━━━━━ RECORD EXTRACTS ━━━━━

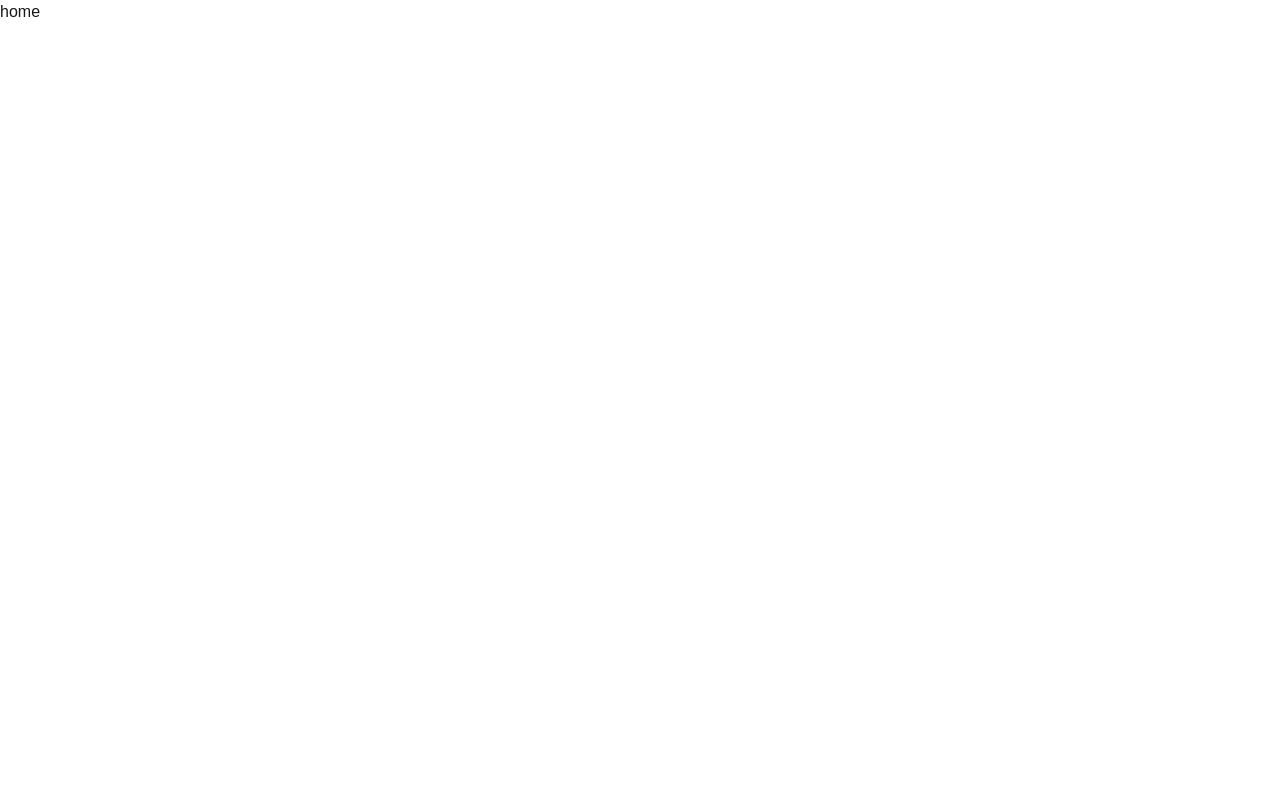
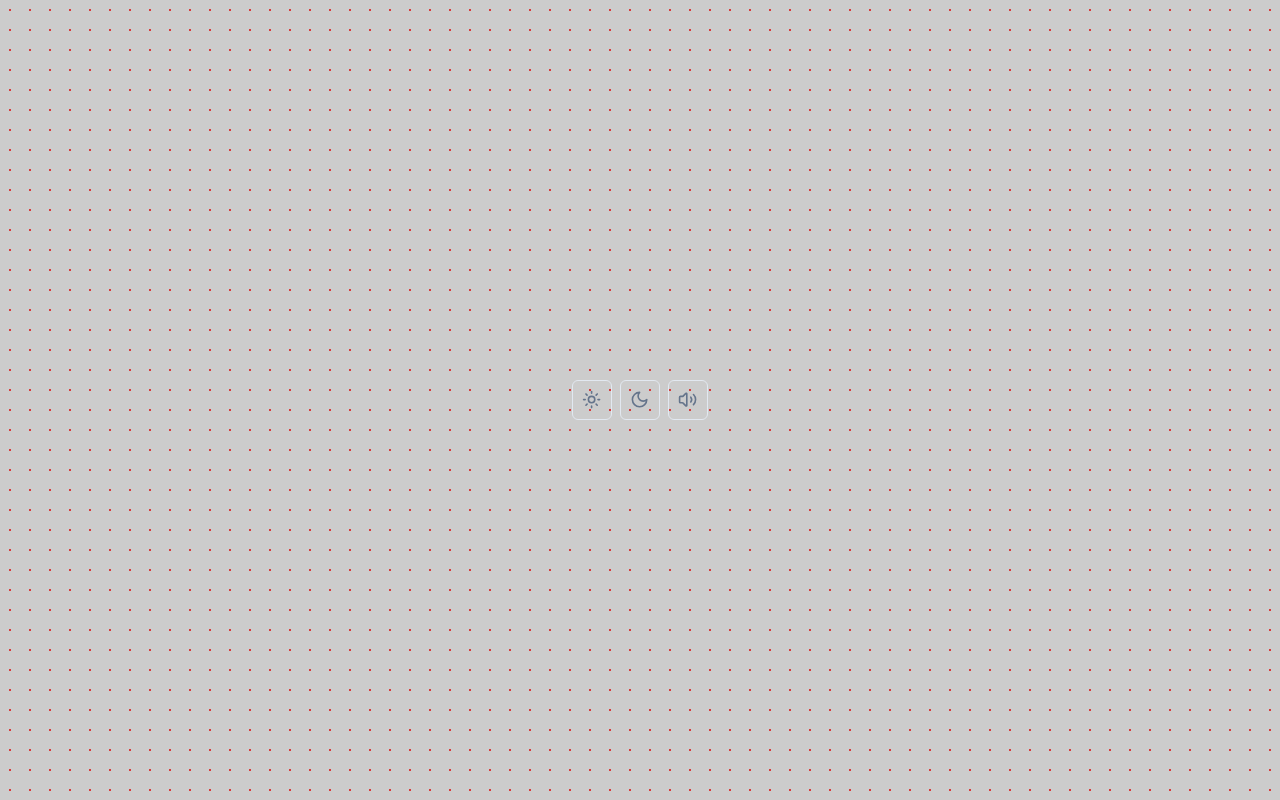
Before and after one commit to Ziouche-maroua/Chat-App, a Next.js app: page / in a window 1280 px wide. Built offline with nearby package versions, Linux system fonts and the light colour scheme.

Commit message:
implement dark mode with chadcn

```diff
--- a/package.json
+++ b/package.json
@@ -19,11 +19,14 @@
     "clsx": "^2.1.1",
     "lucide-react": "^0.445.0",
     "next": "14.2.13",
+    "next-themes": "^0.3.0",
     "react": "^18",
     "react-dom": "^18",
     "react-resizable-panels": "^2.1.3",
     "tailwind-merge": "^2.5.2",
-    "tailwindcss-animate": "^1.0.7"
+    "tailwindcss-animate": "^1.0.7",
+    "use-sound": "^4.0.3",
+    "zustand": "^5.0.0-rc.2"
   },
   "devDependencies": {
     "@types/node": "^20",
--- a/src/app/layout.tsx
+++ b/src/app/layout.tsx
@@ -1,6 +1,7 @@
 import type { Metadata } from "next";
 import localFont from "next/font/local";
 import "./globals.css";
+import { ThemeProvider } from "@/components/providers/ThemeProvider"
 
 const geistSans = localFont({
   src: "./fonts/GeistVF.woff",
@@ -14,7 +15,7 @@ const geistMono = localFont({
 });
 
 export const metadata: Metadata = {
-  title: "Create Next App",
+  title: "RedisChat",
   description: "Generated by create next app",
 };
 
@@ -28,7 +29,14 @@ export default function RootLayout({
       <body
         className={`${geistSans.variable} ${geistMono.variable} antialiased`}
       >
+        <ThemeProvider
+            attribute="class"
+            defaultTheme="system"
+            enableSystem
+            disableTransitionOnChange
+          >
         {children}
+        </ThemeProvider>
       </body>
     </html>
   );
--- a/src/app/page.tsx
+++ b/src/app/page.tsx
@@ -1,7 +1,24 @@
+import PreferencesTab from "@/components/PreferencesTab";
 
 
 export default function Home() {
   return (
-  <main>home</main>
+    <main className='flex h-screen flex-col items-center justify-center p-4 md:px-24 py-32 gap-4'>
+    <PreferencesTab />
+
+    {/* dotted background */}
+    <div
+  className='absolute top-0 z-[-2] h-screen w-screen
+    dark:bg-[#4B0000] dark:bg-[radial-gradient(#666666_1px,#4B0000_1px)]
+    dark:bg-[size:20px_20px] bg-[#666666]
+    bg-[radial-gradient(#d93a3a_1px,#cccccc_1px)] bg-[size:20px_20px]'
+  aria-hidden='true'
+/>
+
+
+
+
+   </main>
+
   );
 }
--- /dev/null
+++ b/src/components/PreferencesTab.tsx
@@ -0,0 +1,44 @@
+"use client";
+import { MoonIcon, SunIcon, Volume2, VolumeX } from "lucide-react";
+import { Button } from "./ui/button";
+import { useTheme } from "next-themes";
+
+
+const PreferencesTab = () => {
+	const { setTheme } = useTheme();
+
+
+
+	return (
+		<div className='flex flex-wrap gap-2 px-1 md:px-2'>
+			<Button
+				variant={"outline"}
+				size={"icon"}
+				onClick={() => {
+					setTheme("light");
+
+				}}
+			>
+				<SunIcon className='size-[1.2rem] text-muted-foreground' />
+			</Button>
+			<Button
+				variant={"outline"}
+				size={"icon"}
+				onClick={() => {
+					setTheme("dark");
+
+				}}
+			>
+				<MoonIcon className='size-[1.2rem] text-muted-foreground' />
+			</Button>
+			<Button
+				variant={"outline"}
+				size={"icon"}
+
+			>
+				<Volume2 className='size-[1.2rem] text-muted-foreground' />
+			</Button>
+		</div>
+	);
+};
+export default PreferencesTab;
--- /dev/null
+++ b/src/components/providers/ThemeProvider.tsx
@@ -0,0 +1,9 @@
+"use client"
+
+import * as React from "react"
+import { ThemeProvider as NextThemesProvider } from "next-themes"
+import { type ThemeProviderProps } from "next-themes/dist/types"
+
+export function ThemeProvider({ children, ...props }: ThemeProviderProps) {
+  return <NextThemesProvider {...props}>{children}</NextThemesProvider>
+}
```
Also changed, not shown: .eslintrc.json, 1 other file (tests, documents, lock files or other folders).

━━━━━

=== WORK REQUIRED ===
Every line above is to be reproduced verbatim, and the pictures are to be omitted.

=== RESPONSE ===
Before and after one commit to Ziouche-maroua/Chat-App, a Next.js app: page / in a window 1280 px wide. Built offline with nearby package versions, Linux system fonts and the light colour scheme.

Commit message:
implement dark mode with chadcn

```diff
--- a/package.json
+++ b/package.json
@@ -19,11 +19,14 @@
     "clsx": "^2.1.1",
     "lucide-react": "^0.445.0",
     "next": "14.2.13",
+    "next-themes": "^0.3.0",
     "react": "^18",
     "react-dom": "^18",
     "react-resizable-panels": "^2.1.3",
     "tailwind-merge": "^2.5.2",
-    "tailwindcss-animate": "^1.0.7"
+    "tailwindcss-animate": "^1.0.7",
+    "use-sound": "^4.0.3",
+    "zustand": "^5.0.0-rc.2"
   },
   "devDependencies": {
     "@types/node": "^20",
--- a/src/app/layout.tsx
+++ b/src/app/layout.tsx
@@ -1,6 +1,7 @@
 import type { Metadata } from "next";
 import localFont from "next/font/local";
 import "./globals.css";
+import { ThemeProvider } from "@/components/providers/ThemeProvider"
 
 const geistSans = localFont({
   src: "./fonts/GeistVF.woff",
@@ -14,7 +15,7 @@ const geistMono = localFont({
 });
 
 export const metadata: Metadata = {
-  title: "Create Next App",
+  title: "RedisChat",
   description: "Generated by create next app",
 };
 
@@ -28,7 +29,14 @@ export default function RootLayout({
       <body
         className={`${geistSans.variable} ${geistMono.variable} antialiased`}
       >
+        <ThemeProvider
+            attribute="class"
+            defaultTheme="system"
+            enableSystem
+            disableTransitionOnChange
+          >
         {children}
+        </ThemeProvider>
       </body>
     </html>
   );
--- a/src/app/page.tsx
+++ b/src/app/page.tsx
@@ -1,7 +1,24 @@
+import PreferencesTab from "@/components/PreferencesTab";
 
 
 export default function Home() {
   return (
-  <main>home</main>
+    <main className='flex h-screen flex-col items-center justify-center p-4 md:px-24 py-32 gap-4'>
+    <PreferencesTab />
+
+    {/* dotted background */}
+    <div
+  className='absolute top-0 z-[-2] h-screen w-screen
+    dark:bg-[#4B0000] dark:bg-[radial-gradient(#666666_1px,#4B0000_1px)]
+    dark:bg-[size:20px_20px] bg-[#666666]
+    bg-[radial-gradient(#d93a3a_1px,#cccccc_1px)] bg-[size:20px_20px]'
+  aria-hidden='true'
+/>
+
+
+
+
+   </main>
+
   );
 }
--- /dev/null
+++ b/src/components/PreferencesTab.tsx
@@ -0,0 +1,44 @@
+"use client";
+import { MoonIcon, SunIcon, Volume2, VolumeX } from "lucide-react";
+import { Button } from "./ui/button";
+import { useTheme } from "next-themes";
+
+
+const PreferencesTab = () => {
+	const { setTheme } = useTheme();
+
+
+
+	return (
+		<div className='flex flex-wrap gap-2 px-1 md:px-2'>
+			<Button
+				variant={"outline"}
+				size={"icon"}
+				onClick={() => {
+					setTheme("light");
+
+				}}
+			>
+				<SunIcon className='size-[1.2rem] text-muted-foreground' />
+			</Button>
+			<Button
+				variant={"outline"}
+				size={"icon"}
+				onClick={() => {
+					setTheme("dark");
+
+				}}
+			>
+				<MoonIcon className='size-[1.2rem] text-muted-foreground' />
+			</Button>
+			<Button
+				variant={"outline"}
+				size={"icon"}
+
+			>
+				<Volume2 className='size-[1.2rem] text-muted-foreground' />
+			</Button>
+		</div>
+	);
+};
+export default PreferencesTab;
--- /dev/null
+++ b/src/components/providers/ThemeProvider.tsx
@@ -0,0 +1,9 @@
+"use client"
+
+import * as React from "react"
+import { ThemeProvider as NextThemesProvider } from "next-themes"
+import { type ThemeProviderProps } from "next-themes/dist/types"
+
+export function ThemeProvider({ children, ...props }: ThemeProviderProps) {
+  return <NextThemesProvider {...props}>{children}</NextThemesProvider>
+}
```
Also changed, not shown: .eslintrc.json, 1 other file (tests, documents, lock files or other folders).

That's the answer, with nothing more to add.